Many singers start their search for a vocal coach by browsing online, so it’s crucial that your website is up-to-date and shows you at your best.
For tips on how to improve your website, digital guru Steve Krug’s book Don’t Make Me Think is an excellent place to start.
In his book, Krug makes two main points: a website should convey at a glance what your business is about, and users should be able to find what they’re looking for without stopping to think.
Every time they have to think, you risk losing them altogether. Remember, web users don’t tend to read through information thoroughly. They glance, they flick, and if they get frustrated, they go elsewhere.
Here are three tips to improve your website.
1 Ask family and friends for constructive feedback
You may think that you are the best person to judge the effectiveness of your website. But often when we’re emotionally attached to something, it’s difficult to spot flaws.
Enlist friends or family to help you out.

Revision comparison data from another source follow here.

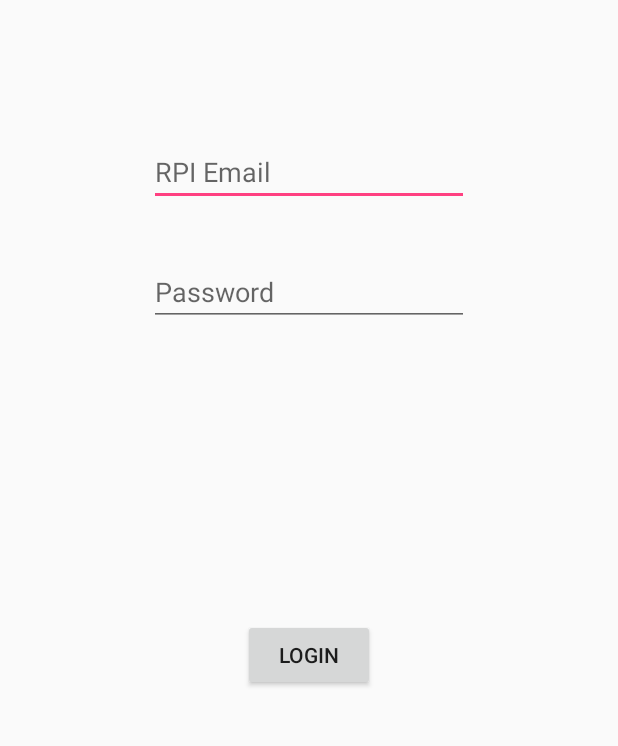
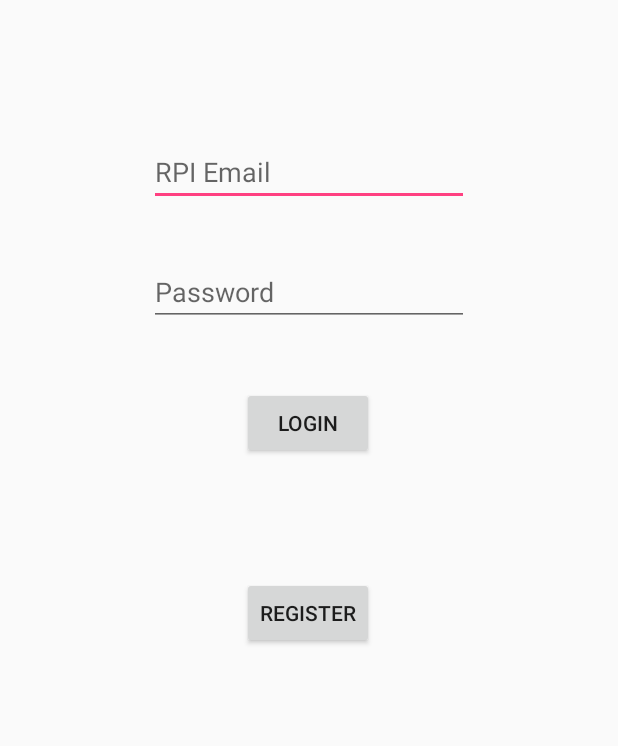
Before and after one commit to zdward/GrouberAndroid, an Android app: the screen it shows after launch (Login), on a phone screen of 412 x 824 dp, the part 252-998 px from its top. Run offline under Robolectric (Android 15) with nearby library versions, the phone set to English and light mode, and no system bars.

Commit message:
Added a register button on the login page that takes the user to the registration page.

```diff
--- a/app/src/main/AndroidManifest.xml
+++ b/app/src/main/AndroidManifest.xml
@@ -17,6 +17,8 @@
                 <category android:name="android.intent.category.LAUNCHER" />
             </intent-filter>
         </activity>
+
+        <activity android:name=".Registration"> </activity>
     </application>
 
 </manifest>
--- a/app/src/main/res/layout/login.xml
+++ b/app/src/main/res/layout/login.xml
@@ -51,8 +51,10 @@
         android:text="Login"
         app:layout_constraintBottom_toBottomOf="parent"
         app:layout_constraintEnd_toEndOf="parent"
+        app:layout_constraintHorizontal_bias="0.498"
         app:layout_constraintStart_toStartOf="parent"
-        app:layout_constraintTop_toBottomOf="@+id/etPassword" />
+        app:layout_constraintTop_toBottomOf="@+id/etPassword"
+        app:layout_constraintVertical_bias="0.087" />
 
     <TextView
         android:id="@+id/Title"
@@ -67,4 +69,20 @@
         app:layout_constraintEnd_toEndOf="parent"
         app:layout_constraintStart_toStartOf="parent"
         app:layout_constraintTop_toTopOf="parent" />
+
+    <Button
+        android:id="@+id/btnRegister"
+        android:layout_width="wrap_content"
+        android:layout_height="wrap_content"
+        android:layout_marginStart="8dp"
+        android:layout_marginTop="8dp"
+        android:layout_marginEnd="8dp"
+        android:layout_marginBottom="8dp"
+        android:text="Register"
+        app:layout_constraintBottom_toBottomOf="parent"
+        app:layout_constraintEnd_toEndOf="parent"
+        app:layout_constraintHorizontal_bias="0.498"
+        app:layout_constraintStart_toStartOf="parent"
+        app:layout_constraintTop_toBottomOf="@+id/btnLogin"
+        app:layout_constraintVertical_bias="0.246" />
 </android.support.constraint.ConstraintLayout>
--- /dev/null
+++ b/app/src/main/res/layout/registration.xml
@@ -0,0 +1,8 @@
+<?xml version="1.0" encoding="utf-8"?>
+<android.support.constraint.ConstraintLayout
+    xmlns:android="http://schemas.android.com/apk/res/android"
+    android:layout_width="match_parent"
+    android:layout_height="match_parent">
+
+
+</android.support.constraint.ConstraintLayout>
```
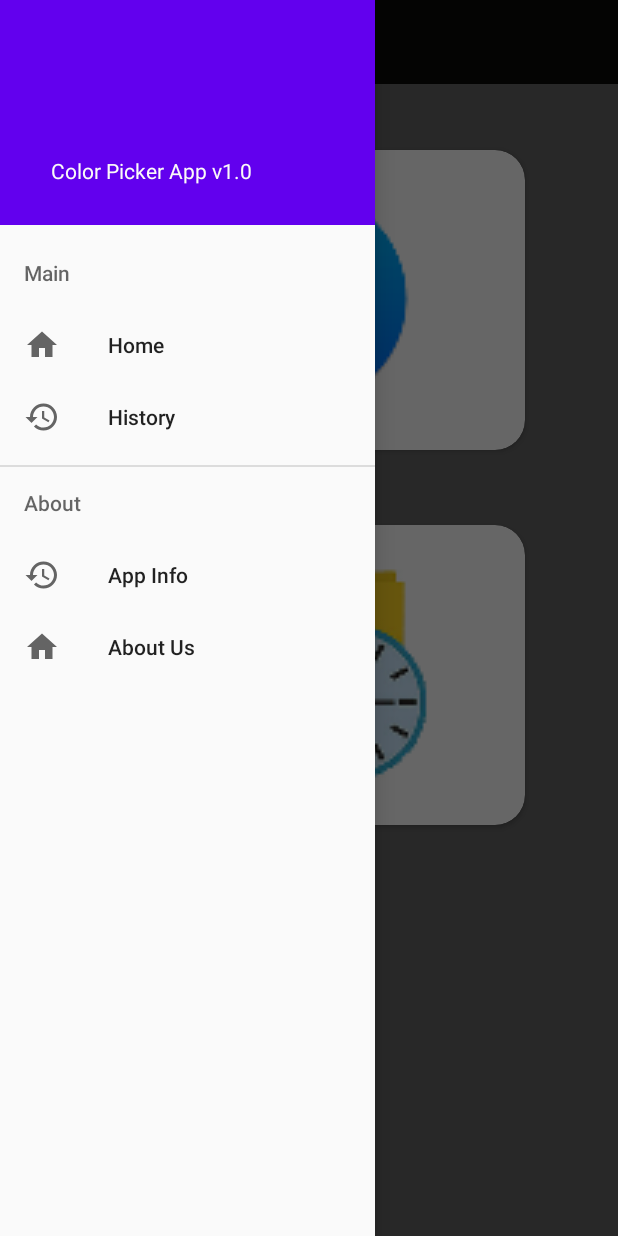
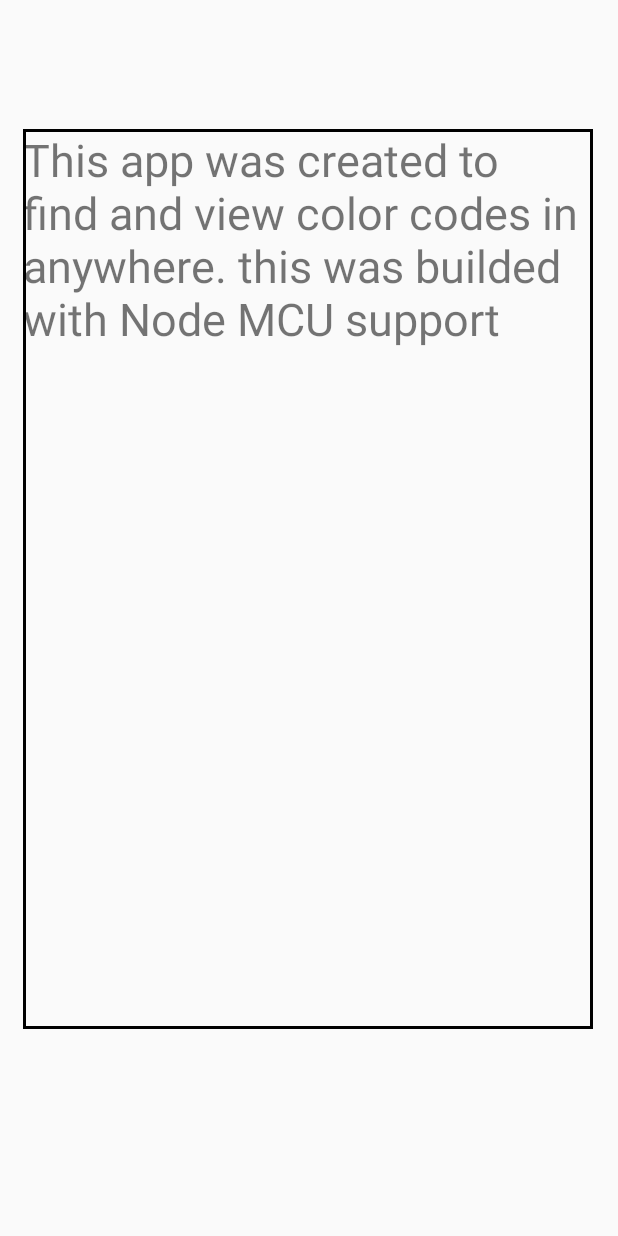
Before and after one commit to indunilLakshitha/nodemcu-firebase-coloPicker, an Android app: the screen it shows after launch (MainActivity before the commit, AppInfoActivity after it), after a tap on "App Info", on a phone screen of 412 x 824 dp. Run offline under Robolectric (Android 15) with nearby library versions, the phone set to English and light mode, and no system bars; 3 other taps on this screen came first.

```diff
--- a/android/nodemcu/app/src/main/AndroidManifest.xml
+++ b/android/nodemcu/app/src/main/AndroidManifest.xml
@@ -11,7 +11,8 @@
         android:roundIcon="@mipmap/ic_launcher_round"
         android:supportsRtl="true"
         android:theme="@style/AppTheme.NoActionBar">
-        <activity android:name=".MainActivity"></activity>
+        <activity android:name=".AppInfoActivity"></activity>
+        <activity android:name=".MainActivity" />
         <activity android:name=".SaveActivity" />
         <activity android:name=".SearchActivity" />
         <activity android:name=".HistoryActivity" />
--- /dev/null
+++ b/android/nodemcu/app/src/main/java/com/hasitha/nodemcu/AppInfoActivity.java
@@ -0,0 +1,14 @@
+package com.hasitha.nodemcu;
+
+import androidx.appcompat.app.AppCompatActivity;
+
+import android.os.Bundle;
+
+public class AppInfoActivity extends AppCompatActivity {
+
+    @Override
+    protected void onCreate(Bundle savedInstanceState) {
+        super.onCreate(savedInstanceState);
+        setContentView(R.layout.activity_app_info);
+    }
+}
--- a/android/nodemcu/app/src/main/java/com/hasitha/nodemcu/MainActivity.java
+++ b/android/nodemcu/app/src/main/java/com/hasitha/nodemcu/MainActivity.java
@@ -80,6 +80,11 @@ public class MainActivity extends AppCompatActivity implements NavigationView.On
 
             startActivity(intent);
         }
+   if(menuItem.getItemId() == R.id.appInfo){
+            Intent intent = new Intent(MainActivity.this, AppInfoActivity.class);
+
+            startActivity(intent);
+        }
 
         return true;
     }
--- a/android/nodemcu/app/src/main/java/com/hasitha/nodemcu/SaveActivity.java
+++ b/android/nodemcu/app/src/main/java/com/hasitha/nodemcu/SaveActivity.java
@@ -55,7 +55,7 @@ DB Db;
                 if(colorName.getText().toString().equals("")){
                     er.setText("Please Enter A Color Name");
                 }else {
-                    String c=er.getText().toString();
+                    String c=colorName.getText().toString();
                     saveColor(c);
                 }
             }
@@ -83,8 +83,8 @@ DB Db;
                  contentValues.put("Red",red);
                  contentValues.put("Green",green);
                  contentValues.put("Blue",blue);
-                long checkIfWueryRuns= sq.insert("Color_DB",null,contentValues);
-                if(checkIfWueryRuns!=-1){
+                long checkIfQueryRuns= sq.insert("Color_DB",null,contentValues);
+                if(checkIfQueryRuns!=-1){
                     Toast.makeText(SaveActivity.this,"Values Inserted",Toast.LENGTH_LONG).show();
 
                 }
--- /dev/null
+++ b/android/nodemcu/app/src/main/res/drawable-v24/rect.xml
@@ -0,0 +1,9 @@
+<?xml version="1.0" encoding="utf-8"?>
+<shape xmlns:android="http://schemas.android.com/apk/res/android"
+    android:shape="rectangle" >
+
+    <stroke
+        android:width="2dp"
+        android:color="#000000" />
+
+</shape>
--- /dev/null
+++ b/android/nodemcu/app/src/main/res/layout/activity_app_info.xml
@@ -0,0 +1,19 @@
+<?xml version="1.0" encoding="utf-8"?>
+<RelativeLayout xmlns:android="http://schemas.android.com/apk/res/android"
+    xmlns:app="http://schemas.android.com/apk/res-auto"
+    xmlns:tools="http://schemas.android.com/tools"
+    android:layout_width="match_parent"
+    android:layout_height="match_parent"
+    tools:context=".AppInfoActivity"
+    >
+
+    <TextView
+        android:layout_width="380dp"
+        android:layout_height="600dp"
+        android:textSize="30dp"
+        android:layout_marginLeft="15dp"
+        android:layout_marginTop="86dp"
+        android:background="@drawable/rect"
+        android:text="@string/about"/>
+
+</RelativeLayout>
--- a/android/nodemcu/app/src/main/res/values/strings.xml
+++ b/android/nodemcu/app/src/main/res/values/strings.xml
@@ -2,4 +2,7 @@
     <string name="app_name">nodemcu</string>
     <string name="open">open</string>
     <string name="close">close</string>
+    <string name="about">This app was created to find and view color codes
+                         in anywhere.
+    this was builded with Node MCU support</string>
 </resources>
```
Also changed, not shown: android/nodemcu/app/src/main/java/com/hasitha/nodemcu/HistoryActivity.java (+30 -9 lines), android/nodemcu/app/src/main/java/com/hasitha/nodemcu/ModelClass.java (added, +55 -0 lines), android/nodemcu/app/src/main/java/com/hasitha/nodemcu/RecyclerViewAdapter.java (added, +59 -0 lines), android/nodemcu/app/src/main/res/layout/activity_history.xml (+25 -10 lines), android/nodemcu/app/src/main/res/layout/single_row.xml (added, +70 -0 lines).
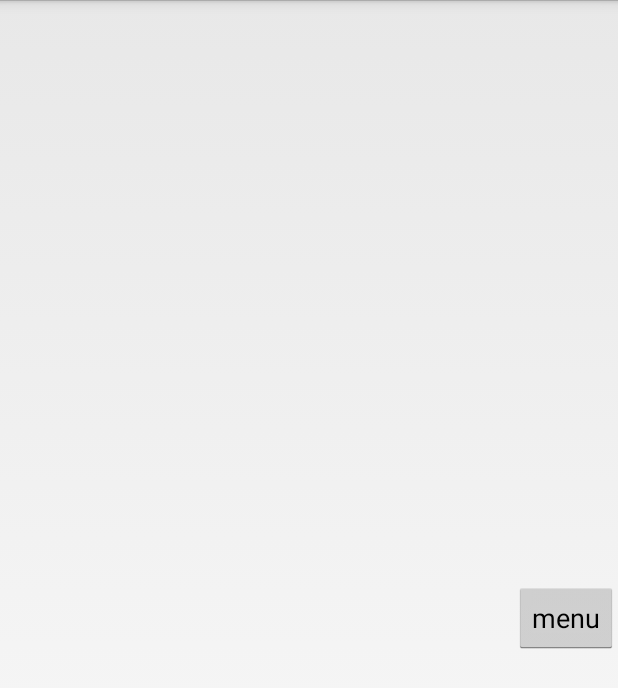
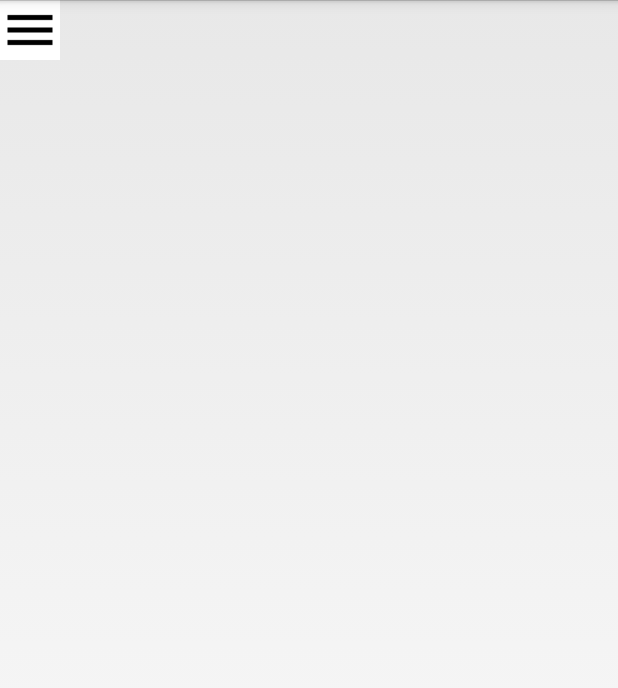
Before and after one commit to TheLuckyOwl/CS180-Project, an Android app: the screen it shows after launch (AccountActivity), on a phone screen of 412 x 824 dp. Shown: the top 688 px of the screen. Run offline under Robolectric (Android 15) with nearby library versions, the phone set to English and light mode, and no system bars; 2 statements that could not run were skipped.

Commit message:
Small Update

```diff
--- a/app/src/main/AndroidManifest.xml
+++ b/app/src/main/AndroidManifest.xml
@@ -15,6 +15,7 @@
     <uses-permission android:name="android.permission.ACCESS_FINE_LOCATION" />
 
     <application
+
         android:allowBackup="true"
         android:icon="@mipmap/ic_launcher"
         android:label="@string/app_name"
@@ -127,6 +128,9 @@
                 android:name="android.support.PARENT_ACTIVITY"
                 android:value="theunderground.com.ucrmap.AccountActivity" />
         </activity>
+        <meta-data
+            android:name="com.google.android.gms.version"
+            android:value="@integer/google_play_services_version" />
     </application>
 
 </manifest>
--- a/app/src/main/res/layout/account_activity_layout.xml
+++ b/app/src/main/res/layout/account_activity_layout.xml
@@ -9,14 +9,15 @@
         android:layout_width="match_parent"
         android:layout_height="match_parent">
 
-
-        <Button
-            android:layout_width="wrap_content"
-            android:layout_height="wrap_content"
-            android:text="menu"
+        <ImageButton
+            android:layout_width="40dp"
+            android:layout_height="40dp"
+            android:background="#ffffffff"
+            android:scaleType="fitCenter"
             android:id="@+id/button"
-            android:layout_centerVertical="true"
-            android:layout_alignParentEnd="true" />
+            android:layout_alignParentTop="true"
+            android:layout_alignParentStart="true"
+            android:src="@drawable/ic_drawer" />
     </RelativeLayout>
     <!-- The navigation drawer -->
     <!-- TODO We should put images into the drawer list also-->
--- a/app/src/main/res/layout/login_activity_layout.xml
+++ b/app/src/main/res/layout/login_activity_layout.xml
@@ -52,7 +52,7 @@
         android:layout_below="@+id/tvPassword_text"
         android:layout_alignParentStart="true"
         android:layout_alignParentEnd="true" />
-
+    <!-- TODO these need to be text views not buttons-->
     <Button
         android:layout_width="wrap_content"
         android:layout_height="wrap_content"
--- a/app/src/main/res/layout/ucr_map_activity_layout.xml
+++ b/app/src/main/res/layout/ucr_map_activity_layout.xml
@@ -1,6 +1,7 @@
 <fragment xmlns:android="http://schemas.android.com/apk/res/android"
     xmlns:map="http://schemas.android.com/apk/res-auto"
     xmlns:tools="http://schemas.android.com/tools"
+
     android:id="@+id/map"
     android:name="com.google.android.gms.maps.SupportMapFragment"
     android:layout_width="match_parent"
```
Also changed, not shown: 2 other files.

Ask them to visit your website and then answer these questions:
- Does it look dated?
- Does it create an authentic picture of you and your business?
- Can they find what they’re looking for?
Get them to pay particular attention to your homepage as this is where most visitors will land first.
2 The reservoir of goodwill
“Every time we enter a website, we start out with a reservoir of goodwill,” writes Krug. “Each problem we encounter on the site lowers the level of that reservoir.”
In other words, your site may not have any significant problems, but several minor issues will quickly exhaust the patience of a visitor.
Here are a few things that deplete this “reservoir of goodwill”.
Sites that look amateurish
If you set up your website a few years ago, it probably still does the job from a functionality point of view. But things move fast in the digital world, and the layout, fonts and imagery may need updating. What looked cutting edge five years ago, may look past it now.
If you last posted a blog back in 2017, a potential student might wonder what you’ve been doing since then. If your bio only covers the years up to 2015, they might assume you’re no longer teaching. Now you’ve probably been so busy that you haven’t had time to post, but the impression you’re giving off is that you haven’t been busy at all.
Hiding important information
What services do you offer and how can a client book a singing lesson with you? It may seem obvious, but it’s surprising how many small businesses have clunky layouts. Remember you don’t want to make a user think. You want the process to be intuitive. You want to wow them so they book a lesson with you straight away.
3 Don’t put “sizzle” in the way
Krug describes this as making a client “wade through pages bloated with feel-good marketing photos” before they can find what they’re looking for. If the primary purpose of your website is to promote your teaching work, make sure your content conveys this.
Often things become confused if a website is trying to do two things at once, for example, promote you as a singing teacher and a performer. Your attempts to kill two birds with one stone could mean that you’re not doing either very well.
If you’re trying to drum up more teaching business, make sure your homepage isn’t all about the album you released ten years ago. It’s not that you shouldn’t mention your performing highs but save them for your bio page. What may be more useful is testimonials from past students talking about how fab you are.